The first surprise came when the U.S.-based Appeal of Conscience Foundation (ACF) decided to give Indonesian President Susilo Bambang Yudhoyono (aka SBY) the World Statesman Award for promoting religious freedom in his country. The second surprise was when SBY accepted it two weeks ago.
For a group guided by the belief that “a crime committed in the name of religion is the greatest crime against religion,” it is quite a surprise that ACF chose to honor the leader of a country where cases of religious intolerance have risen dramatically over the years. SBY even acknowledged the issue in his acceptance speech.
“Pockets of intolerance persist,” he said. “Communal conflicts occasionally flare up. Religious sensitivities sometimes give rise to disputes, with groups taking matters into their own hands.”
Critics of the award can be classified into two groups. The first are those who think that it’s premature to recognize the efforts of SBY and his government to promote religious harmony in the world’s most populous Muslim nation. The second are those who accuse SBY of deliberately doing nothing to stop the attacks against religious minorities.
Last month, an Ahmadi mosque was attacked in East Java. Further, some Shiites are still living in refugee camps nine months after being driven from their homes in Sampang, also in East Java. Shiite’s and Ahmadiyah are minority Islamic communities in predominantly Sunni Muslim Indonesia.
Meanwhile, in West Java, Protestant congregations of GKI Taman Yasmin and HKBP Filadelfia have been prevented by authorities from holding services in their own churches.
Critics of SBY highlighted a 2006 regulation that made it difficult for minority church groups to build places of worship. SBY also signed a law that recognized only six major religions in the country, thereby discriminating against more than 350 religions with small numbers of followers. In 2008, SBY issued the controversial anti-Ahmadiyah decree, which imposed a jail term of up to five years on anyone who spreads the group’s teachings. In West Java, Governor Ahmad Heryawan passed an order in 2011 that banned Ahmadiyah activities altogether.
In addition, Indonesia continues to implement the 1965 Blasphemy Law to suppress minority religions.

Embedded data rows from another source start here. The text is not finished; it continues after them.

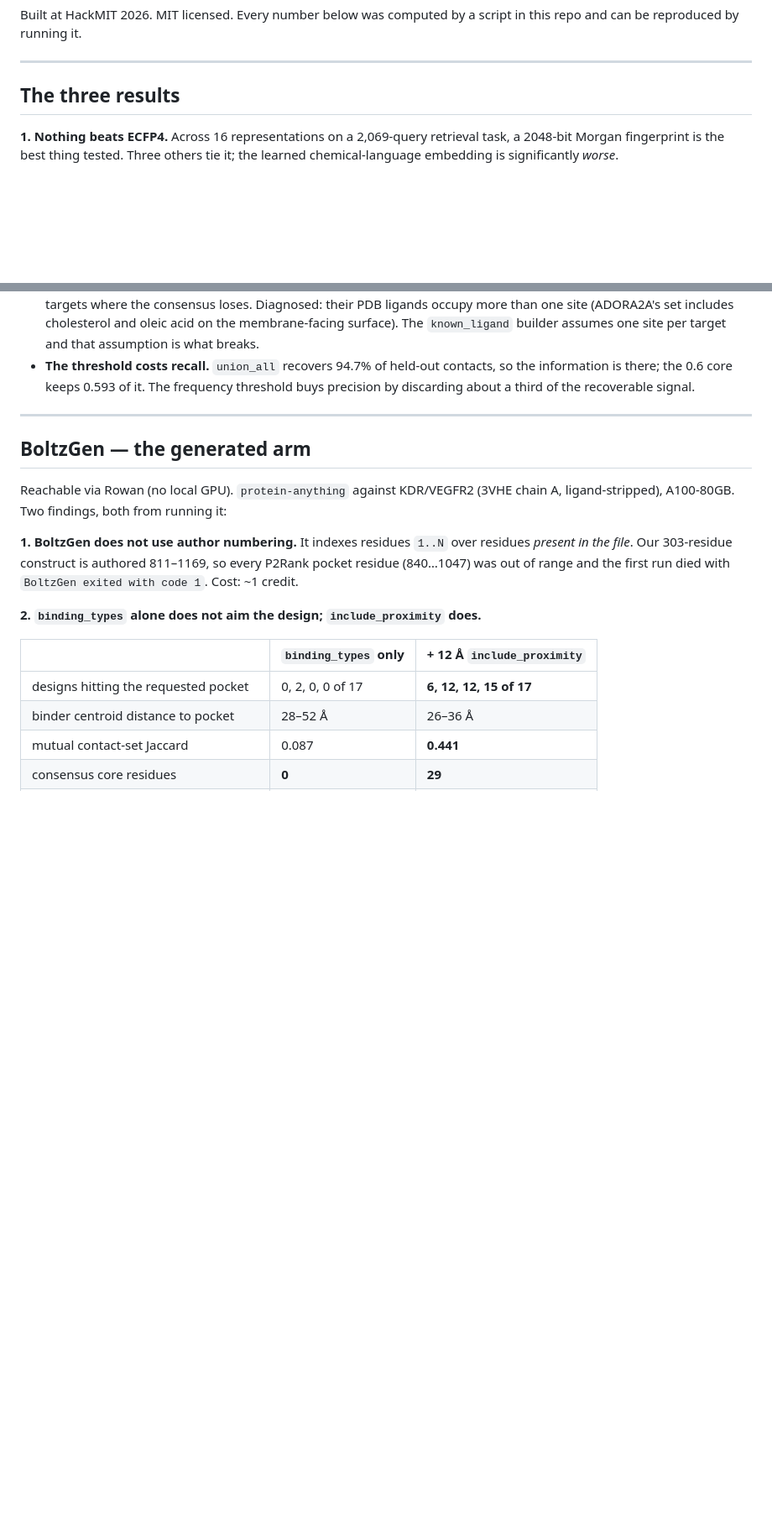
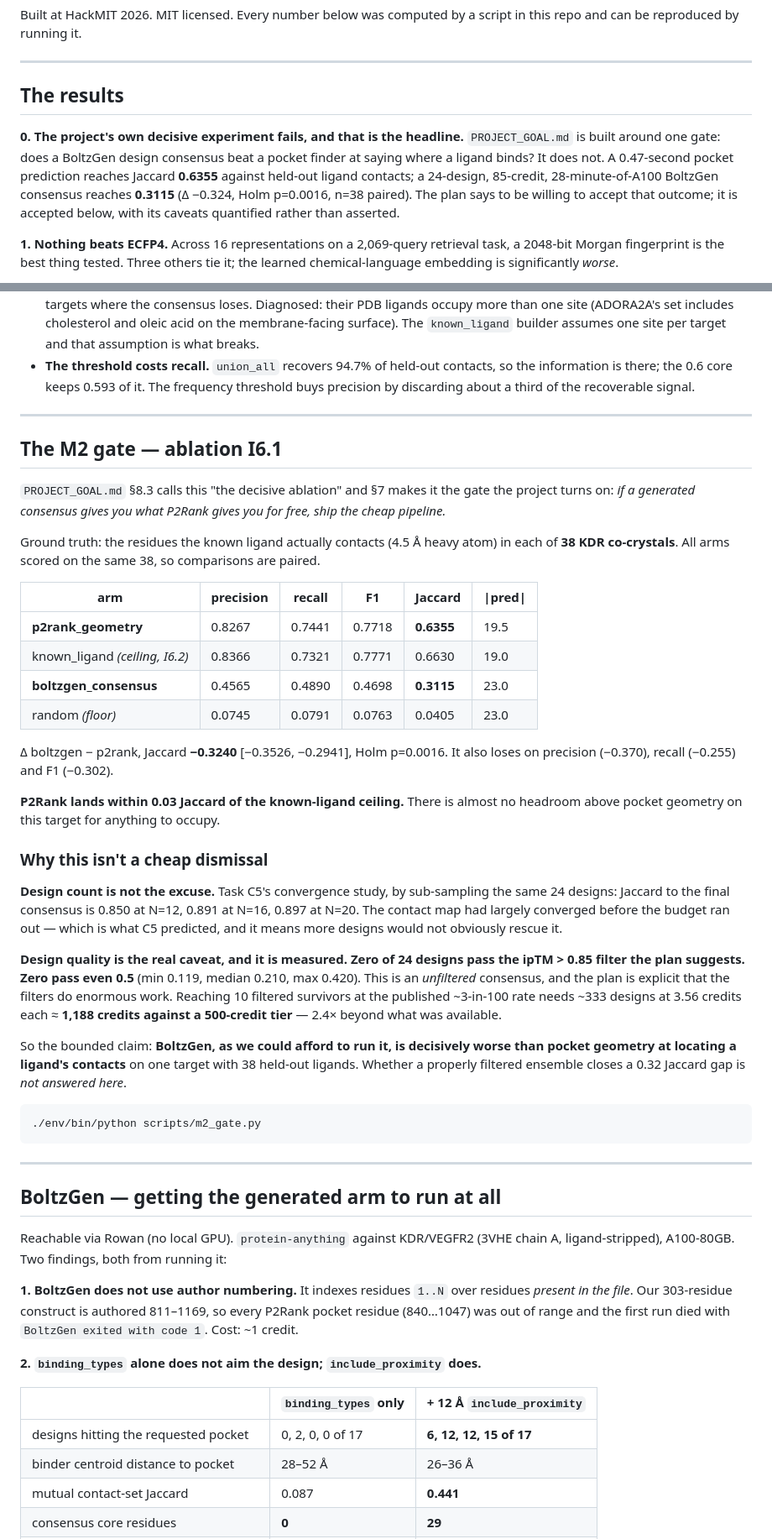
Before and after one commit to jaysahni/drug-similarity-discovery, a Markdown page: README.md, 2 parts joined by grey strips. Shown at 84% size. Rendered like a GitHub page; blank space fills up the shorter version.

Commit message:
README: lead with the M2 gate, which the project failed
PROJECT_GOAL.md is built around one question and the answer is negative, so
that goes first rather than after the results that worked. States the bounded
claim (unfiltered, one target), the C5 convergence evidence that design count
is not the excuse, and the measured credit gap that makes the filtered arm
genuinely untested rather than quietly skipped.

Co-Authored-By: Claude Opus 5 (1M context) <noreply@anthropic.com>

````diff
--- a/README.md
+++ b/README.md
@@ -10,7 +10,15 @@ this repo and can be reproduced by running it.
 
 ---
 
-## The three results
+## The results
+
+**0. The project's own decisive experiment fails, and that is the headline.**
+`PROJECT_GOAL.md` is built around one gate: does a BoltzGen design consensus beat a
+pocket finder at saying where a ligand binds? It does not. A 0.47-second pocket
+prediction reaches Jaccard **0.6355** against held-out ligand contacts; a 24-design,
+85-credit, 28-minute-of-A100 BoltzGen consensus reaches **0.3115** (Δ −0.324, Holm
+p=0.0016, n=38 paired). The plan says to be willing to accept that outcome; it is
+accepted below, with its caveats quantified rather than asserted.
 
 **1. Nothing beats ECFP4.** Across 16 representations on a 2,069-query retrieval task,
 a 2048-bit Morgan fingerprint is the best thing tested. Three others tie it; the
@@ -208,7 +216,53 @@ Kept negative results:
 
 ---
 
-## BoltzGen — the generated arm
+## The M2 gate — ablation I6.1
+
+`PROJECT_GOAL.md` §8.3 calls this "the decisive ablation" and §7 makes it the gate the
+project turns on: *if a generated consensus gives you what P2Rank gives you for free,
+ship the cheap pipeline.*
+
+Ground truth: the residues the known ligand actually contacts (4.5 Å heavy atom) in each
+of **38 KDR co-crystals**. All arms scored on the same 38, so comparisons are paired.
+
+| arm | precision | recall | F1 | Jaccard | \|pred\| |
+|---|---|---|---|---|---|
+| **p2rank_geometry** | 0.8267 | 0.7441 | 0.7718 | **0.6355** | 19.5 |
+| known_ligand *(ceiling, I6.2)* | 0.8366 | 0.7321 | 0.7771 | 0.6630 | 19.0 |
+| **boltzgen_consensus** | 0.4565 | 0.4890 | 0.4698 | **0.3115** | 23.0 |
+| random *(floor)* | 0.0745 | 0.0791 | 0.0763 | 0.0405 | 23.0 |
+
+Δ boltzgen − p2rank, Jaccard **−0.3240** [−0.3526, −0.2941], Holm p=0.0016. It also
+loses on precision (−0.370), recall (−0.255) and F1 (−0.302).
+
+**P2Rank lands within 0.03 Jaccard of the known-ligand ceiling.** There is almost no
+headroom above pocket geometry on this target for anything to occupy.
+
+### Why this isn't a cheap dismissal
+
+**Design count is not the excuse.** Task C5's convergence study, by sub-sampling the
+same 24 designs: Jaccard to the final consensus is 0.850 at N=12, 0.891 at N=16, 0.897
+at N=20. The contact map had largely converged before the budget ran out — which is what
+C5 predicted, and it means more designs would not obviously rescue it.
+
+**Design quality is the real caveat, and it is measured.** **Zero of 24 designs pass the
+ipTM > 0.85 filter the plan suggests. Zero pass even 0.5** (min 0.119, median 0.210, max
+0.420). This is an *unfiltered* consensus, and the plan is explicit that the filters do
+enormous work. Reaching 10 filtered survivors at the published ~3-in-100 rate needs ~333
+designs at 3.56 credits each ≈ **1,188 credits against a 500-credit tier** — 2.4× beyond
+what was available.
+
+So the bounded claim: **BoltzGen, as we could afford to run it, is decisively worse than
+pocket geometry at locating a ligand's contacts** on one target with 38 held-out ligands.
+Whether a properly filtered ensemble closes a 0.32 Jaccard gap is *not answered here*.
+
+```bash
+./env/bin/python scripts/m2_gate.py
+```
+
+---
+
+## BoltzGen — getting the generated arm to run at all
 
 Reachable via Rowan (no local GPU). `protein-anything` against KDR/VEGFR2 (3VHE chain A,
 ligand-stripped), A100-80GB. Two findings, both from running it:
````
Also changed, not shown: other parts of README.md (+4 -1 lines).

One of the most outspoken critics of the award is Jesuit priest Franz Magnis-Suseno, an Indonesian of German descent, who reminded ACF in an open letter that SBY has reneged on his pledge to protect minority religions in Indonesia. In the letter, he asks: “Do you not know about the growing difficulties of Christians to get permits for opening places of prayer, about the growing number of forced closures of churches, about the growth of regulations that make worshipping for minorities more difficult?”
Perhaps anticipating the protests, in his acceptance speech SBY spoke about the freedom of minority religions to build their worship centers. He reported that Indonesia has 255,000 mosques, 13,000 Hindu temples, 2,000 Buddhist temples, 1,300 Confucian temples, and 61,000 Christian churches – all of which he cited as proof that his government respects religious freedom.
In the speech, he also vowed that his government “will not tolerate any act of senseless violence committed by any group in the name of religion.”
He added: “We will not allow any desecration of places of worship of any religion for whatever reason. We will always protect our minorities and ensure that no one suffers from discrimination. We will make sure that those who violate the rights of others will face the arms of justice.”
But SBY has to do more if he wants to prove the sincerity of his pledges. Even the UN High Commissioner for Human Rights, Navi Pillay, has voiced her concern about the growing religious intolerance in Indonesia.
Ultimately, the protest is not exactly about SBY receiving a global award. Nobody complained when he received an honorary doctorate from Singapore’s Nanyang Technological University and the Knight Grand Cross of the Order of Bath award from Britain’s Queen Elizabeth II. These awards, however, were not based on his policies on religion.
By contrast, the ACF statesman award has become a lightning rod for criticism. While Indonesia’s economy may be doing quite nicely under SBY, the promotion of religious freedom is not exactly one of his major achievements.
SBY could prove his critics wrong by decisively ending religious persecution in Indonesia in the last remaining months of his term.